Records follow. Copy every line with "onTap".

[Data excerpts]

★ ★ ★ ★

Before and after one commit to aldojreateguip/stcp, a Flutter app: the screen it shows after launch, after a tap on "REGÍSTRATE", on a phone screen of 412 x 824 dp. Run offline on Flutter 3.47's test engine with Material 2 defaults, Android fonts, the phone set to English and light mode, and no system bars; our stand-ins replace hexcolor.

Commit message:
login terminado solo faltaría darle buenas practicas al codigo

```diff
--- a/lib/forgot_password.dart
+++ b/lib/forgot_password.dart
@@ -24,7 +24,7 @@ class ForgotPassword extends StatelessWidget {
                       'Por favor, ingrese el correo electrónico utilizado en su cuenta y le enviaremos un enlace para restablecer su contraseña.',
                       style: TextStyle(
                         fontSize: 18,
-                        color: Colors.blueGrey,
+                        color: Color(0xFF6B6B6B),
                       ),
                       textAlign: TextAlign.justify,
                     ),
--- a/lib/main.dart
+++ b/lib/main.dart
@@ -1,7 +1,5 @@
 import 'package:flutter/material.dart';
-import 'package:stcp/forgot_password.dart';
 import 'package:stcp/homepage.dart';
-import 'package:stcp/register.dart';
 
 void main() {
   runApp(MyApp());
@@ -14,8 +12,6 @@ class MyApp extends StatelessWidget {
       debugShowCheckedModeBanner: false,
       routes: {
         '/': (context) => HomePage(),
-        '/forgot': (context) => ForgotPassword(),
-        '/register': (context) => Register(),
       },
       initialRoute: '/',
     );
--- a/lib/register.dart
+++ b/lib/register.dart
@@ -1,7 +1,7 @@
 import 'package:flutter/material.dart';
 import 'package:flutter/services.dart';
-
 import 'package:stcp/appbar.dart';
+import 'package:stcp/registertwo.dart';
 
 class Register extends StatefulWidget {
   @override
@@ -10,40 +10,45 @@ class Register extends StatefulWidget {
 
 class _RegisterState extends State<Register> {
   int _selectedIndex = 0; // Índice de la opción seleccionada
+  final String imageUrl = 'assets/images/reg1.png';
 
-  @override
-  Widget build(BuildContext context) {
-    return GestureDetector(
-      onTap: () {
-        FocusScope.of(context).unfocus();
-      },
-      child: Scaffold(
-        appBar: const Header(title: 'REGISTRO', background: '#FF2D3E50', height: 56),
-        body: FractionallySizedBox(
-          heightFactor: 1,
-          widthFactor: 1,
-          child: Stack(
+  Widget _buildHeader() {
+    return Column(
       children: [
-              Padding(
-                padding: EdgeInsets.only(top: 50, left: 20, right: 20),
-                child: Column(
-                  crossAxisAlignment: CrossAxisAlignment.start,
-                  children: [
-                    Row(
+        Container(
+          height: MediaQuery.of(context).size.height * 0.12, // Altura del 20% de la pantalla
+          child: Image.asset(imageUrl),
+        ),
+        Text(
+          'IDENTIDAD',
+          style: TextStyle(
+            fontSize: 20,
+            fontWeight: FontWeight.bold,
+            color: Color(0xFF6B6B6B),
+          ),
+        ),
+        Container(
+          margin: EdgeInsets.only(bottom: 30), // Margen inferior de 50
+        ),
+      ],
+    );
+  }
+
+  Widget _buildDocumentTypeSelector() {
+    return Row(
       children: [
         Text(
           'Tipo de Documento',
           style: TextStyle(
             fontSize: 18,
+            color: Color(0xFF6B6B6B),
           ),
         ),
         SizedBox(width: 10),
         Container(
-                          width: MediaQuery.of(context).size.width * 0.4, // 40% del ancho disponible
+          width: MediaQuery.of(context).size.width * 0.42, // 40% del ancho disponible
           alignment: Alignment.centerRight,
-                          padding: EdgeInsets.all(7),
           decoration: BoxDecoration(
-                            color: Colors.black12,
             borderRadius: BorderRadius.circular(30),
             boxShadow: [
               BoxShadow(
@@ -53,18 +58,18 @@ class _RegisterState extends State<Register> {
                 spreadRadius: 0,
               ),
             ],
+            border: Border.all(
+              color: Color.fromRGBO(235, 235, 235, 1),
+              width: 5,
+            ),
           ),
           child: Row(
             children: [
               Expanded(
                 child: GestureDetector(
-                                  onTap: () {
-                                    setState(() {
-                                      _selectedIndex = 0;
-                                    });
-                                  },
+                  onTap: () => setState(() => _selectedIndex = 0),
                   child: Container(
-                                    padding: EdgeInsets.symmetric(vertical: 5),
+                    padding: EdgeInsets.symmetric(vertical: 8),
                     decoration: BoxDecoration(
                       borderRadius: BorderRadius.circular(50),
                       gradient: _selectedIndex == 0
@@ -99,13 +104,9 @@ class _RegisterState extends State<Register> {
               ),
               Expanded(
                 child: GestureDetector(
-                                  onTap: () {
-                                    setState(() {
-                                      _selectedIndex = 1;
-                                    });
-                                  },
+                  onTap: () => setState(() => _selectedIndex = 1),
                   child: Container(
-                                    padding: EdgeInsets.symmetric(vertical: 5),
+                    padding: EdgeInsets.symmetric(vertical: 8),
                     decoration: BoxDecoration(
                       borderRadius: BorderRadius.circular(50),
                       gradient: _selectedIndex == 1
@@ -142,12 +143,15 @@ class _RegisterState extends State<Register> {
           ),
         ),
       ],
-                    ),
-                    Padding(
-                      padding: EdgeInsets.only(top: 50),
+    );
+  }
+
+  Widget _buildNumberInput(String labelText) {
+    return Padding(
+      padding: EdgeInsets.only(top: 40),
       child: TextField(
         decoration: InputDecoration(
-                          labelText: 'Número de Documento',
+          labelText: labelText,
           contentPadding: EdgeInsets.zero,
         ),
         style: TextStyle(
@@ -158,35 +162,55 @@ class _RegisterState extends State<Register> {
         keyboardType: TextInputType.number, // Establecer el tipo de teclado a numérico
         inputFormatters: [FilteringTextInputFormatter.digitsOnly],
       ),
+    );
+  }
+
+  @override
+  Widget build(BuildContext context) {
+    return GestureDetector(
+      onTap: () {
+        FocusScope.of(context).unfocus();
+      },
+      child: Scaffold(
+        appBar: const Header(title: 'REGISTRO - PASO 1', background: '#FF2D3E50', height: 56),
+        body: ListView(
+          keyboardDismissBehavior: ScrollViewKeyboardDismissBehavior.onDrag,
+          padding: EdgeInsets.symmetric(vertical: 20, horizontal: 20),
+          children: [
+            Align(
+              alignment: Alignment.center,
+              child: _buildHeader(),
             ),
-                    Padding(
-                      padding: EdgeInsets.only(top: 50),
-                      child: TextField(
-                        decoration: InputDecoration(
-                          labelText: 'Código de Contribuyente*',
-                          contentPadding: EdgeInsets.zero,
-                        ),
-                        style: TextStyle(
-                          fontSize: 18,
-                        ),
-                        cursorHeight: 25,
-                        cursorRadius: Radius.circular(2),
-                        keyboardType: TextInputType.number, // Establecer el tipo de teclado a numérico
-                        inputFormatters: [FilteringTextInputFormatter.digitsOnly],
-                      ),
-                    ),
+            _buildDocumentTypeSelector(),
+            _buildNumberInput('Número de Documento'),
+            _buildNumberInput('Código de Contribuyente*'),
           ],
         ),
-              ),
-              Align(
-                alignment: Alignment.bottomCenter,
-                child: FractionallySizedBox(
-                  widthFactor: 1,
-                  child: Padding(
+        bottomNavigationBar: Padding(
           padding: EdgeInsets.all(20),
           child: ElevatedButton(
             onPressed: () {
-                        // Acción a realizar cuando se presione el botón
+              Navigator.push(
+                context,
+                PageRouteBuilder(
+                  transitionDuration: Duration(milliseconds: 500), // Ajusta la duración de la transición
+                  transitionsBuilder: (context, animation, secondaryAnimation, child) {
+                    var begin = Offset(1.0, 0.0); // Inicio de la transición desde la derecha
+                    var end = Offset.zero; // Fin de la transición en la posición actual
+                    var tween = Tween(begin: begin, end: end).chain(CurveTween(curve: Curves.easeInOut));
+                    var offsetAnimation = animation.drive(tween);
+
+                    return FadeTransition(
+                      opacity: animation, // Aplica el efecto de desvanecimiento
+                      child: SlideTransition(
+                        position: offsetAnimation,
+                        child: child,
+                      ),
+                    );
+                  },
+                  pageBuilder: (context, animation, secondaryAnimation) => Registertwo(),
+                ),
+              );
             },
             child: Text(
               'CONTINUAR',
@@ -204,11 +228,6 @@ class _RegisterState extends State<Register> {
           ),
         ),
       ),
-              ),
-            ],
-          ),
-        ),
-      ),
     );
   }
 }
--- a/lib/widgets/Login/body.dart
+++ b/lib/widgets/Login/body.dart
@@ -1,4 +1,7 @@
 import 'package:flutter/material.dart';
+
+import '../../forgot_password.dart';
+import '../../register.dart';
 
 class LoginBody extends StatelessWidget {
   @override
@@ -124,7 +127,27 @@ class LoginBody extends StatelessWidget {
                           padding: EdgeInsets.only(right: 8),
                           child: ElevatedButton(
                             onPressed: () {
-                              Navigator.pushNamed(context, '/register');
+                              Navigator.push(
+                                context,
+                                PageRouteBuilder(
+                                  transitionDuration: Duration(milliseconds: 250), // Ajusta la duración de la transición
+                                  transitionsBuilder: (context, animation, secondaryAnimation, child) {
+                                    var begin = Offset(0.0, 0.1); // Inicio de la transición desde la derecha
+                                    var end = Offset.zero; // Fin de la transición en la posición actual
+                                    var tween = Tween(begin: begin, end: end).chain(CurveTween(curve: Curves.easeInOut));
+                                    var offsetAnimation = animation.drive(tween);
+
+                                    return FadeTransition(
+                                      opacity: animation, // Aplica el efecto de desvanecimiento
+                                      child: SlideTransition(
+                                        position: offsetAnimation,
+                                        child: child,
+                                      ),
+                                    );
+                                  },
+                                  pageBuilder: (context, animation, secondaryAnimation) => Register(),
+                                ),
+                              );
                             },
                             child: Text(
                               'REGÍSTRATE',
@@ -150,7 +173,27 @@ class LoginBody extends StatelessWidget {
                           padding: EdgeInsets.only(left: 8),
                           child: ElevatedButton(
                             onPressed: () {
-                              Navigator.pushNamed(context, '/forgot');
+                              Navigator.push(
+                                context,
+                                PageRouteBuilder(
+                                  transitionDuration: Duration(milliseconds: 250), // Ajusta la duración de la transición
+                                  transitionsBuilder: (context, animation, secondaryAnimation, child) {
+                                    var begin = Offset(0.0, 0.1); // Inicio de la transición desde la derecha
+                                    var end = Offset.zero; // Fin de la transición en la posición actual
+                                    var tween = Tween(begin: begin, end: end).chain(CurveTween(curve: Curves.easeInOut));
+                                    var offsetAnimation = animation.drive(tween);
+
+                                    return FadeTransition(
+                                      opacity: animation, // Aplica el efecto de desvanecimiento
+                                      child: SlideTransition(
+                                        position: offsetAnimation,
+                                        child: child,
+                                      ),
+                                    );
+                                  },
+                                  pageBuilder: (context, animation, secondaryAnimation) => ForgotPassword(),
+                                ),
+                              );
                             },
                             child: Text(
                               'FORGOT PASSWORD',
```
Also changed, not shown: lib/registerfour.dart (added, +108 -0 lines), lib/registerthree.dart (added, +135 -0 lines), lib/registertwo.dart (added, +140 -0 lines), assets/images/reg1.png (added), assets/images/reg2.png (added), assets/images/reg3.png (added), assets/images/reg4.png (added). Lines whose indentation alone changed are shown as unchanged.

★ ★ ★ ★

* Output of the exercise:
-      onTap: () {
-                                  onTap: () {
+                  onTap: () => setState(() => _selectedIndex = 0),
-                                  onTap: () {
+                  onTap: () => setState(() => _selectedIndex = 1),
+      onTap: () {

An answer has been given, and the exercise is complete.